After Covid-19 halted football altogether, it made a comeback in early September, bringing joy and much-needed positivity to fans worldwide.
Phil Parkinson’s team felt somewhat aggrieved by the point-per-game system that determined the teams eligible for the previous season’s play-offs. Now, they were considered one of the favorites for promotion in their third attempt in this league.
The Sunderland signings leading up to the new season were somewhat underwhelming. Parkinson brought in journeymen such as Aiden O’Brien, Danny Graham, and Callum McFadzean, giving a clear indication of the style of play he intended to implement.
Having garnered four points from the first two games, Parkinson’s side entered the match with hopes of maintaining an unbeaten start against the highly-touted Peterborough United.
Once again, the Stadium of Light sat empty for the encounter. It remained a surreal sight, devoid of life and atmosphere. However, the voices of Frankie Francis and Danny Collins in our homes were becoming a trademark of the upcoming season.
The match itself was an end-to-end affair, with neither team creating a plethora of opportunities.
Sunderland’s striking trio of Charlie Wyke, Lynden Gooch, and Chris Maguire had a quiet game, managing to create only a few half-chances.
The visitors enjoyed the better of the early chances, with Siriki Dembele and Jonson Clarke-Harris both testing the home side’s goalkeeper, Lee Burge.
It wasn’t until the second half that the home side began to create substantial opportunities. Wyke found himself behind the Posh defense for a half-chance, while Luke O’Nien headed Denver Hume’s cross over from ten yards.
Lee Burge, who had a solid performance throughout, denied Jack Taylor from 20 yards, and Louis Reed rattled the crossbar with a thunderous free-kick.
With our attacking trio (along with substitute Danny Graham) misfiring, it took one of our youngest and oldest players to rescue us late in the game.

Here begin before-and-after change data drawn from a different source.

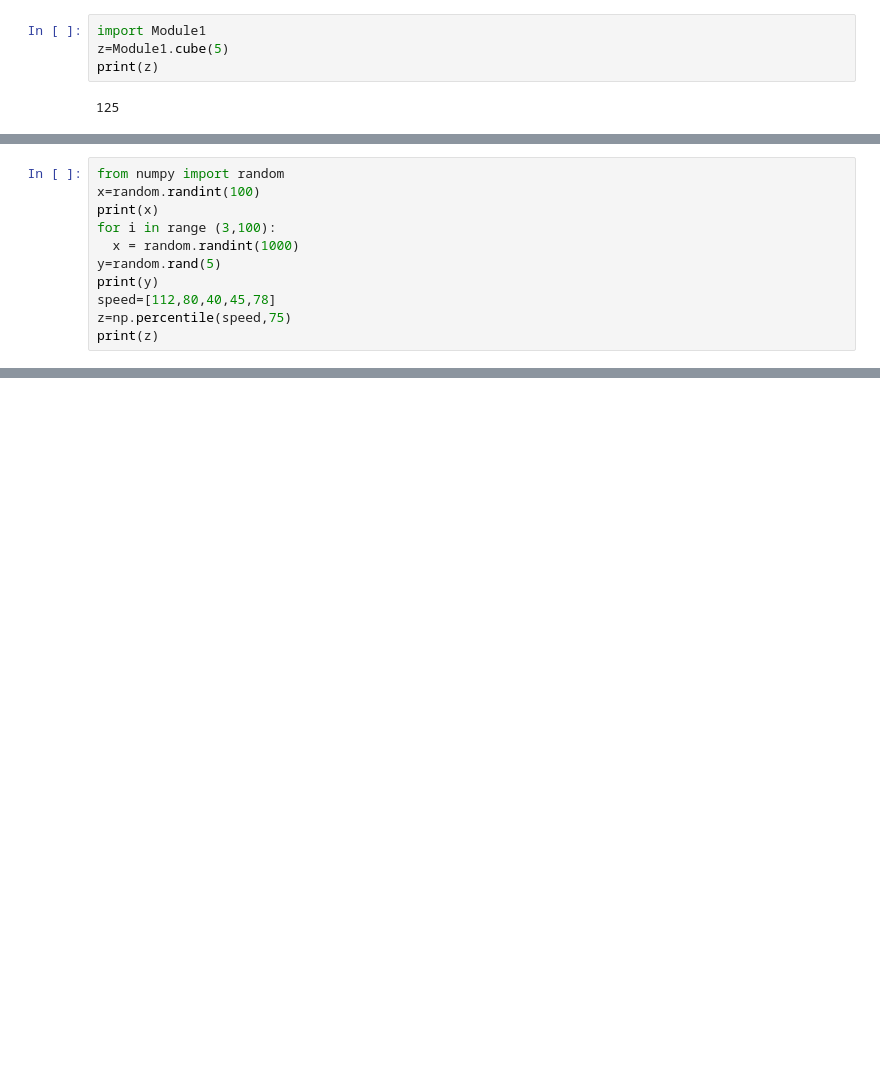
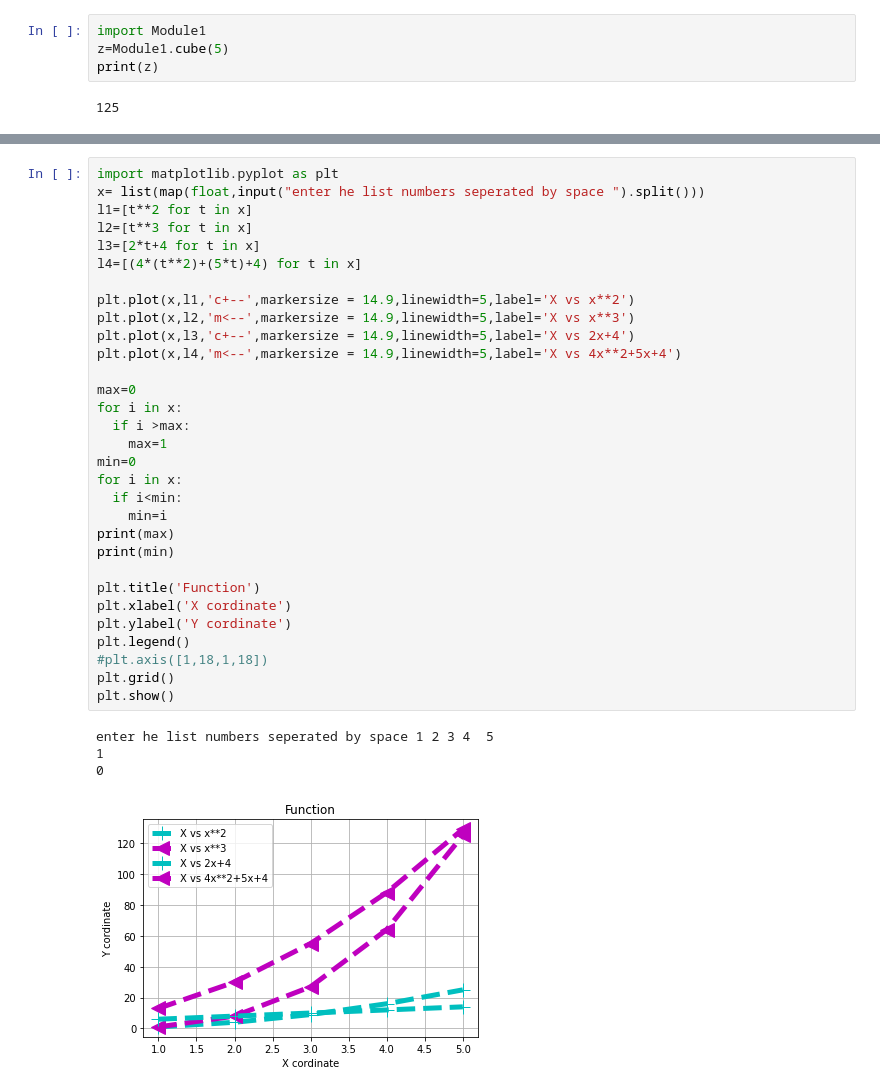
Before and after one commit to aryana322/numpy, a Jupyter notebook: Aryan_033.ipynb, the cells around one changed output, grey strips where cells are left out. Drawn from its saved outputs; the diff is of its cells as text; blank space fills up the shorter version.

```diff
--- a/Aryan_033.ipynb
+++ b/Aryan_033.ipynb
@@ -200,11 +70,0 @@ print(x)
-# %%
-from numpy import random
-x=random.randint(100)
-print(x)
-for i in range (3,100):
-  x = random.randint(1000)
-y=random.rand(5)
-print(y)
-speed=[112,80,40,45,78]
-z=np.percentile(speed,75)
-print(z)
@@ -226,0 +112,36 @@ print(a)
+# %%
+import matplotlib.pyplot as plt
+x= list(map(float,input("enter he list numbers seperated by space ").split()))
+l1=[t**2 for t in x]
+l2=[t**3 for t in x]
+l3=[2*t+4 for t in x]
+l4=[(4*(t**2)+(5*t)+4) for t in x]
+
+plt.plot(x,l1,'c+--',markersize = 14.9,linewidth=5,label='X vs x**2')
+plt.plot(x,l2,'m<--',markersize = 14.9,linewidth=5,label='X vs x**3')
+plt.plot(x,l3,'c+--',markersize = 14.9,linewidth=5,label='X vs 2x+4')
+plt.plot(x,l4,'m<--',markersize = 14.9,linewidth=5,label='X vs 4x**2+5x+4')
+
+max=0
+for i in x:
+  if i >max:
+    max=1
+min=0
+for i in x:
+  if i<min:
+    min=i
+print(max)
+print(min)
+
+plt.title('Function')
+plt.xlabel('X cordinate')
+plt.ylabel('Y cordinate')
+plt.legend()
+#plt.axis([1,18,1,18])
+plt.grid()
+plt.show()
+# %% [output]
+enter he list numbers seperated by space 1 2 3 4  5
+1
+0
+[figure, added]
```
Also changed, not shown: parts of 12 cells of this notebook.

Denver Hume’s driving runs in the Peterborough area consistently caused problems.
With just under ten minutes remaining, Hume was brought down by Jack Taylor, and Leadbitter stepped up to secure a Sunderland victory from the penalty spot.
Hume was one of the few players who seemed to thrive under Phil Parkinson’s management and earned the man of the match award in this game, with one match report singing his praises.
Sunderland’s most consistent player. One of his best days crossing the ball in red and white, Hume has massively improved as a tackler this term too. His run to win Sunderland’s penalty highlighted everything good about his performance, he displayed excellent skill and determination to force the referee into a decision.
Despite continuous issues with Sunderland’s style of play under Parkinson, the team was looking solid and still winning games early on.
However, it wouldn’t take long for these things to change.